    Video Pop-Up Art Comes to Your Living Room, Backyard and Elsewhere

    Around the world, independent artists and musicians wrestle with a common problem: where to exhibit or perform? Traditional spaces such as museums and galleries are reserved for bigger names, and renting a space is not feasible for many. Enter ArtsUp, which connects artists with venue owners. Whether it’s a living room, restaurant, office or even a boat, pop-up events are bringing music and art to unexpected places. Tina Trinh has more.
    Video

    Video With Yosemite as Backdrop, Obama Praises National Parks

    Last month, President Barack Obama and his family visited some of the most beautiful national parks in the U.S. Using the majestic backdrop of a towering waterfall in California's Yosemite National Park, Obama praised the national park system which celebrates its 100th anniversary this year. He talked about the importance of America’s “national treasures” and the need to protect them from climate change and other threats. VOA’s Julie Taboh reports.
    Video
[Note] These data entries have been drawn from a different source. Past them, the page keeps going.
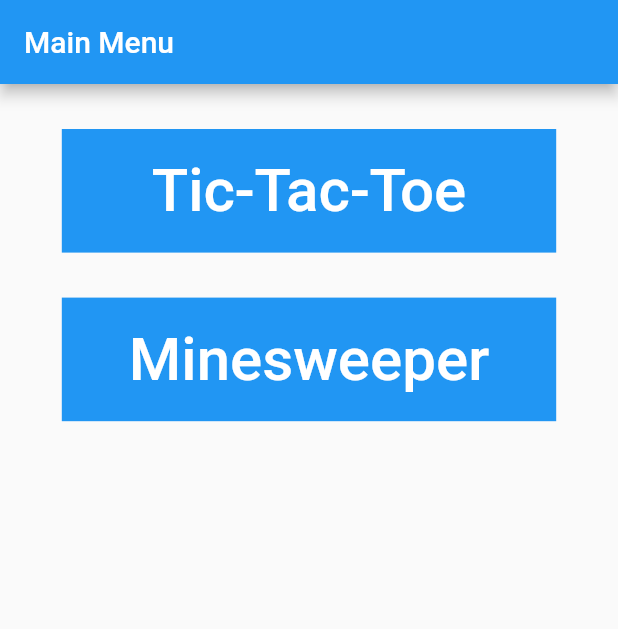
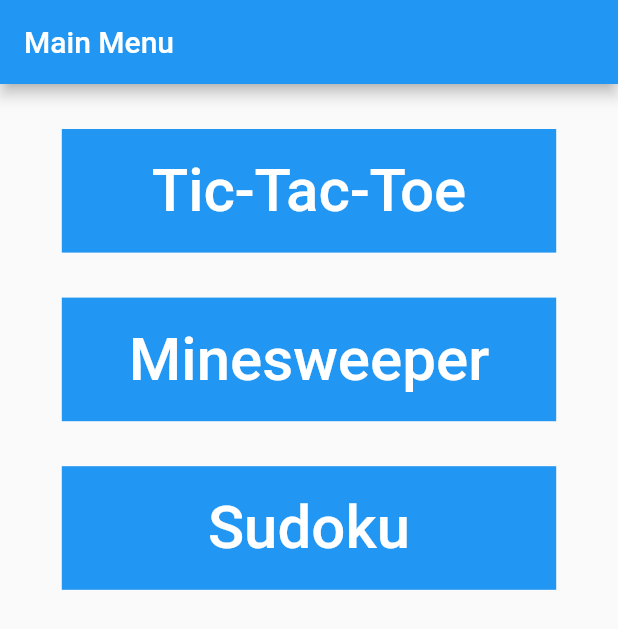
Before and after one commit to Morgan1420/flutter_game_hub, a Flutter app: the screen it shows after launch, on a phone screen of 412 x 824 dp. Shown: the top 629 px of the screen. Run offline on Flutter 3.47's test engine with Material 2 defaults, Android fonts, the phone set to English and light mode, and no system bars.

Commit message:
some sudoku basic things

```diff
--- a/game_hub/lib/main.dart
+++ b/game_hub/lib/main.dart
@@ -1,6 +1,7 @@
 import 'package:flutter/material.dart';
 import './tictactoe.dart';
 import './minesweeper.dart';
+import './sudoku.dart';
 
 void main() {
   runApp(MainMenu());
@@ -30,6 +31,7 @@ class HomeMenu extends StatelessWidget {
               children: <Widget>[
                 buildButton("Tic-Tac-Toe", Colors.blue, 1, context),
                 buildButton("Minesweeper", Colors.blue, 1, context),
+                buildButton("Sudoku", Colors.blue, 1, context),
               ],
             )),
       ]),
@@ -51,6 +53,9 @@ class HomeMenu extends StatelessWidget {
           } else if (buttonText == "Minesweeper") {
             Navigator.push(context,
                 MaterialPageRoute(builder: (context) => Minesweeper()));
+          } else if (buttonText == "Sudoku") {
+            Navigator.push(
+                context, MaterialPageRoute(builder: (context) => Sudoku()));
           }
         },
         child: Text(buttonText,
```
Also changed, not shown: game_hub/lib/sudoku.dart (+29 -1 lines).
    Video Counter-Islamic State Coalition Plots Next Steps

    As momentum shifts against Islamic State in Iraq, discussions are taking place about the next steps for driving the terrorist group from its final strongholds. Secretary of State John Kerry is hosting a counter-IS meeting at the State Department, a day after defense ministers from more than 30 countries reviewed and agreed upon a course of action. VOA Pentagon correspondent Carla Babb reports.
    Video
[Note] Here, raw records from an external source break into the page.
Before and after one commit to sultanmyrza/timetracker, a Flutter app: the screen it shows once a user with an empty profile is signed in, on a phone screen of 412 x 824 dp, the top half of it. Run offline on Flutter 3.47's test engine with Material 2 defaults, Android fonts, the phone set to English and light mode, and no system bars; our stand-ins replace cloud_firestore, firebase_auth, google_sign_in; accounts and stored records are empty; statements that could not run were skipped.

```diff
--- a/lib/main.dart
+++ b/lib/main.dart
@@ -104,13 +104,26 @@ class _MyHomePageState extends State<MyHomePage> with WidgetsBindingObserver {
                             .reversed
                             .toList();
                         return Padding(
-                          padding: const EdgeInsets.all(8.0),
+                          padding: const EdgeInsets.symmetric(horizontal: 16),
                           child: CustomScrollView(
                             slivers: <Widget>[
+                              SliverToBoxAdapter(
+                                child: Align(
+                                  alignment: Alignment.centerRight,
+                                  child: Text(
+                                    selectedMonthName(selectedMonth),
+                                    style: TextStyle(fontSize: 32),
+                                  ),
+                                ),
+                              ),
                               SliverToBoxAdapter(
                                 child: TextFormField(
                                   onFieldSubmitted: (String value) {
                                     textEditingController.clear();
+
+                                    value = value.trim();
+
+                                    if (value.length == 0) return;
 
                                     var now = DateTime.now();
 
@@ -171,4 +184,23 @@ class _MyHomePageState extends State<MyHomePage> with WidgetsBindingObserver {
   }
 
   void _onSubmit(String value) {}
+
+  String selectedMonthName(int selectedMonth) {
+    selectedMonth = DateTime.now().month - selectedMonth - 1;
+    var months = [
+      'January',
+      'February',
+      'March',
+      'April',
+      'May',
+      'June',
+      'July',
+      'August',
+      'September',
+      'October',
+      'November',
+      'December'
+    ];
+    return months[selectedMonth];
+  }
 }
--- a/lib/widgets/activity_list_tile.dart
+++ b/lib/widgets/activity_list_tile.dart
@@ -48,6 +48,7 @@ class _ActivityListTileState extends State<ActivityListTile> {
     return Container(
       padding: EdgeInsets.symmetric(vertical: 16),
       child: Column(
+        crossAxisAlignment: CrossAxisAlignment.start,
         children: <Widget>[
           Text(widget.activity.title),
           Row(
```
    Video Russia's Participation at Brazil Olympic Games Still In Question

    The International Olympic Committee has delayed a decision on whether to ban all Russian teams from competing in next month's Olympic Games in Brazil over allegations of an elaborate doping scheme. The World Anti-Doping Agency recently released an independent report alleging widespread doping by Russian athletes at the 2014 Winter Olympics in Sochi. So far, only Russian track and field athletes have been barred from the Summer Games in Brazil. VOA's Zlatica Hoke has more.
    Video

    Video Scotland’s Booming Whisky Industry Fears Brexit Hangover
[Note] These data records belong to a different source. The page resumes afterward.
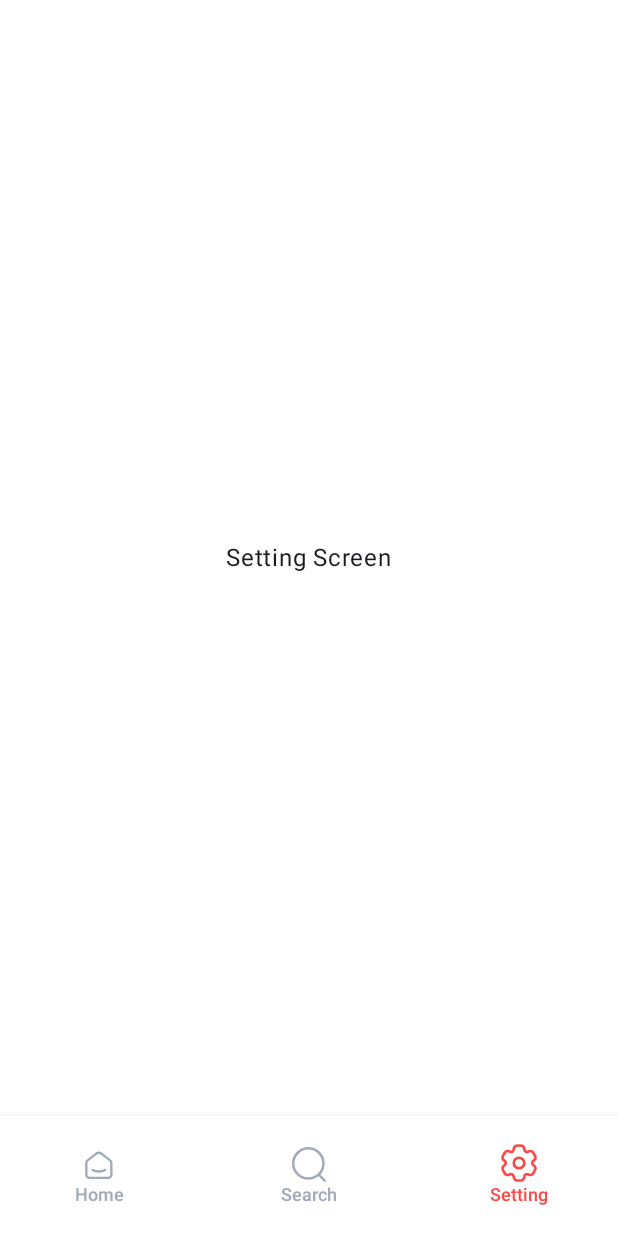
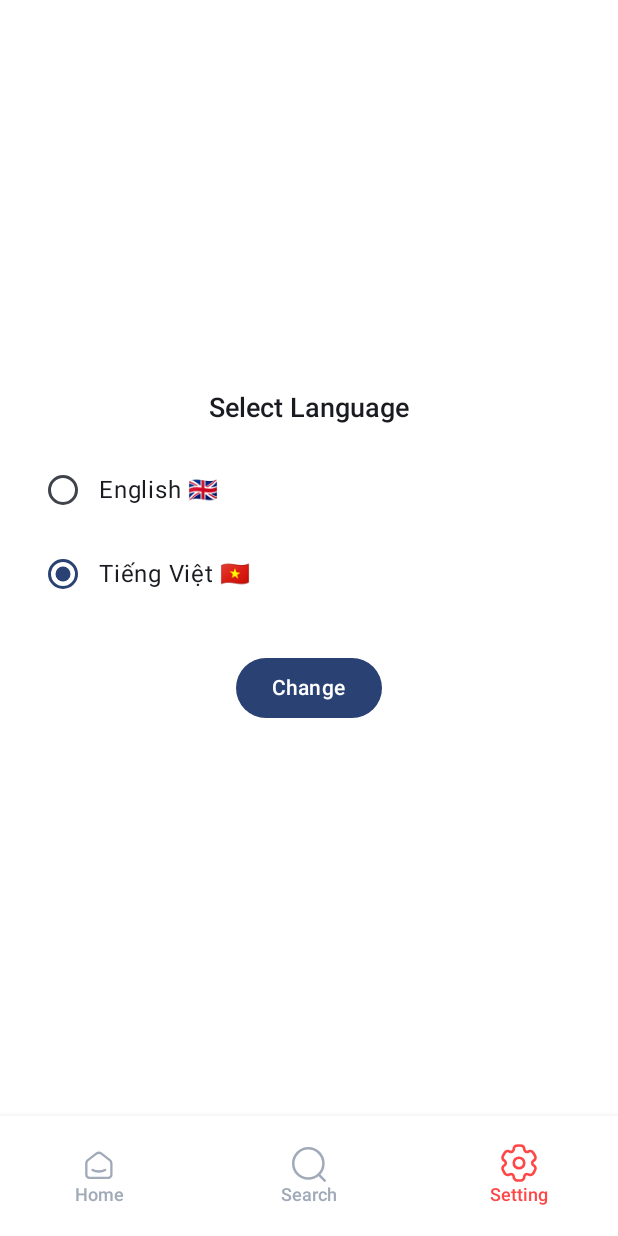
Before and after one commit to AnhQuocs/PTTKPM25-26_ClassN05_Nhom_9, an Android app built with Jetpack Compose: the composable MainApp shown on its own in the app's theme, after a tap on "Setting", on a phone screen of 412 x 824 dp. Run offline under Robolectric (Android 15) with nearby library versions, the phone set to English and light mode, and no system bars; our stand-ins replace Dagger/Hilt's generated code, Firebase (no records; nobody signed in at launch, a user with empty details on screens opened directly); 1 statement that could not run was skipped.

Commit message:
chore(setting): try language selection with radio buttons

```diff
--- a/SRC/app/src/main/java/com/example/heartbeat/BaseComponentActivity.kt
+++ b/SRC/app/src/main/java/com/example/heartbeat/BaseComponentActivity.kt
@@ -1,7 +1,6 @@
 package com.example.heartbeat
 
 import android.content.Context
-import androidx.activity.ComponentActivity
 import androidx.appcompat.app.AppCompatActivity
 import com.example.heartbeat.data.preferences.language.LanguagePreferenceManager
 import com.example.heartbeat.domain.entity.system.AppLanguage
--- a/SRC/app/src/main/java/com/example/heartbeat/data/repository/donor/DonorRepositoryImpl.kt
+++ b/SRC/app/src/main/java/com/example/heartbeat/data/repository/donor/DonorRepositoryImpl.kt
@@ -1,6 +1,5 @@
 package com.example.heartbeat.data.repository.donor
 
-import android.util.Log
 import com.example.heartbeat.data.model.dto.DonorAvatarDto
 import com.example.heartbeat.data.model.dto.DonorDto
 import com.example.heartbeat.data.model.mapper.toDomain
@@ -63,14 +62,8 @@ class DonorRepositoryImpl(
 
     override suspend fun getAvatar(donorId: String): DonorAvatar {
         val snapshot = avatarCollection.document(donorId).get().await()
-        if (!snapshot.exists()) {
-            Log.e("DonorRepository", "Avatar doc not found for donorId=$donorId")
-            throw Exception("Donor avatar not found")
-        }
-
         val dto = snapshot.toObject(DonorAvatarDto::class.java)
-        Log.d("DonorRepository", "Loaded avatar dto=$dto")
-
-        return dto?.toDomain() ?: throw Exception("Donor avatar mapping failed")
+            ?: throw Exception("Donor avatar not found")
+        return dto.toDomain()
     }
 }
--- a/SRC/app/src/main/java/com/example/heartbeat/presentation/features/system/language/LanguageViewModel.kt
+++ b/SRC/app/src/main/java/com/example/heartbeat/presentation/features/system/language/LanguageViewModel.kt
@@ -31,6 +31,9 @@ class LanguageViewModel @Inject constructor(
 
     fun changeLanguage(language: AppLanguage) {
         viewModelScope.launch {
+            LangUtils.currentLang = language.code
+            _currentLanguage.value = language
+
             languageUseCase.updateLanguage(language)
         }
     }
--- a/SRC/app/src/main/java/com/example/heartbeat/presentation/features/system/setting/SettingScreen.kt
+++ b/SRC/app/src/main/java/com/example/heartbeat/presentation/features/system/setting/SettingScreen.kt
@@ -1,26 +1,105 @@
 package com.example.heartbeat.presentation.features.system.setting
 
+import androidx.activity.ComponentActivity
 import androidx.compose.foundation.background
+import androidx.compose.foundation.clickable
 import androidx.compose.foundation.layout.Arrangement
 import androidx.compose.foundation.layout.Column
+import androidx.compose.foundation.layout.Row
+import androidx.compose.foundation.layout.Spacer
 import androidx.compose.foundation.layout.fillMaxWidth
+import androidx.compose.foundation.layout.height
+import androidx.compose.foundation.layout.padding
+import androidx.compose.material3.Button
+import androidx.compose.material3.MaterialTheme
+import androidx.compose.material3.RadioButton
 import androidx.compose.material3.Text
 import androidx.compose.runtime.Composable
+import androidx.compose.runtime.LaunchedEffect
+import androidx.compose.runtime.collectAsState
+import androidx.compose.runtime.getValue
+import androidx.compose.runtime.mutableStateOf
+import androidx.compose.runtime.remember
+import androidx.compose.runtime.setValue
 import androidx.compose.ui.Alignment
 import androidx.compose.ui.Modifier
 import androidx.compose.ui.graphics.Color
+import androidx.compose.ui.platform.LocalContext
+import androidx.compose.ui.unit.dp
+import androidx.hilt.navigation.compose.hiltViewModel
+import com.example.heartbeat.domain.entity.system.AppLanguage
+import com.example.heartbeat.presentation.features.system.language.LanguageViewModel
+import com.example.heartbeat.utils.LangUtils
 
 @Composable
-fun SettingScreen(modifier: Modifier = Modifier) {
+fun SettingScreen(
+    languageViewModel: LanguageViewModel = hiltViewModel()
+) {
+    val context = LocalContext.current
+    val activity = context as? ComponentActivity
+    val currentLang by languageViewModel.currentLanguage.collectAsState()
+    var lastLang by remember { mutableStateOf(currentLang) }
+
+    var selectedLang by remember { mutableStateOf(currentLang) }
+
+    LaunchedEffect(currentLang) {
+        if (currentLang != lastLang) {
+            lastLang = currentLang
+            activity?.recreate()
+        }
+    }
+
     Column(
         modifier = Modifier
             .fillMaxWidth()
-            .background(color = Color.White),
+            .background(Color.White)
+            .padding(18.dp),
         horizontalAlignment = Alignment.CenterHorizontally,
         verticalArrangement = Arrangement.Center
     ) {
         Text(
-            text = "Setting Screen"
+            text = "Select Language",
+            style = MaterialTheme.typography.titleMedium,
+            modifier = Modifier.padding(bottom = 16.dp)
         )
+
+        Row(
+            verticalAlignment = Alignment.CenterVertically,
+            modifier = Modifier
+                .fillMaxWidth()
+                .clickable { selectedLang = AppLanguage.ENGLISH }
+                .padding(vertical = 4.dp)
+        ) {
+            RadioButton(
+                selected = selectedLang == AppLanguage.ENGLISH,
+                onClick = { selectedLang = AppLanguage.ENGLISH }
+            )
+            Text("English 🇬🇧")
+        }
+
+        Row(
+            verticalAlignment = Alignment.CenterVertically,
+            modifier = Modifier
+                .fillMaxWidth()
+                .clickable { selectedLang = AppLanguage.VIETNAMESE }
+                .padding(vertical = 4.dp)
+        ) {
+            RadioButton(
+                selected = selectedLang == AppLanguage.VIETNAMESE,
+                onClick = { selectedLang = AppLanguage.VIETNAMESE }
+            )
+            Text("Tiếng Việt 🇻🇳")
+        }
+
+        Spacer(modifier = Modifier.height(24.dp))
+
+        Button(
+            onClick = {
+                LangUtils.currentLang = selectedLang.code
+                languageViewModel.changeLanguage(selectedLang)
+            }
+        ) {
+            Text("Change")
+        }
     }
 }
```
    After Britain’s vote to leave the European Union, Scotland’s government wants to break away from the United Kingdom – fearing the nation’s exports are at risk. Among the biggest of these is whisky. Henry Ridgwell reports on a time of turmoil for those involved in the ancient art of distilling Scotland’s most famous product.
    Video

    Video Millennials Could Determine Who Wins Race to White House

    With only four months to go until Americans elect a new president, one group of voters is getting a lot more attention these days: those ages 18 to 35, a generation known as millennials. It’s a demographic that some analysts say could have the power to decide the 2016 election. But a lot depends on whether they actually turn out to vote. VOA’s Alexa Lamanna reports.

    Special Report

    Adrift The Invisible African Diaspora

    World Currencies

    EUR
    USD
    0.9079
    JPY
    USD
    106.10
    GBP
    USD
    0.7636
    CAD
    USD
    1.3106
    INR
    USD
    67.076

    Rates may not be current.